> Task brief:
Scan the entries line by line and return those with "README".

Start of Supplied material

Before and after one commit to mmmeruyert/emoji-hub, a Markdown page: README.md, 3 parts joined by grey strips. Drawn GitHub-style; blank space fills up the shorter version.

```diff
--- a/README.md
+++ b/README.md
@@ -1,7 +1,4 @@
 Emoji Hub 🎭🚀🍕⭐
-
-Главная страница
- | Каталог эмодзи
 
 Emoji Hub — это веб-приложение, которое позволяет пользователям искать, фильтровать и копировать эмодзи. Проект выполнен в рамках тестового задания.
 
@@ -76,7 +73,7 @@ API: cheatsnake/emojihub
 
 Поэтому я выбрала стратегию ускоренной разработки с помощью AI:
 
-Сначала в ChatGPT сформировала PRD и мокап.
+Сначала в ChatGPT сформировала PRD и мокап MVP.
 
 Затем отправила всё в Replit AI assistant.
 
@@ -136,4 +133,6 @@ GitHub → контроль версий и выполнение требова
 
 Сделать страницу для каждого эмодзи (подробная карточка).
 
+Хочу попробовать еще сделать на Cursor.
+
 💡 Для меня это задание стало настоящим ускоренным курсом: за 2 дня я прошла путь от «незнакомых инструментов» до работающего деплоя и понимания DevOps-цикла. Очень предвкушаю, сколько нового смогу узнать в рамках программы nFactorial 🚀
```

End of Supplied material

> Exercise result:
Before and after one commit to mmmeruyert/emoji-hub, a Markdown page: README.md, 3 parts joined by grey strips. Drawn GitHub-style; blank space fills up the shorter version.
--- a/README.md
+++ b/README.md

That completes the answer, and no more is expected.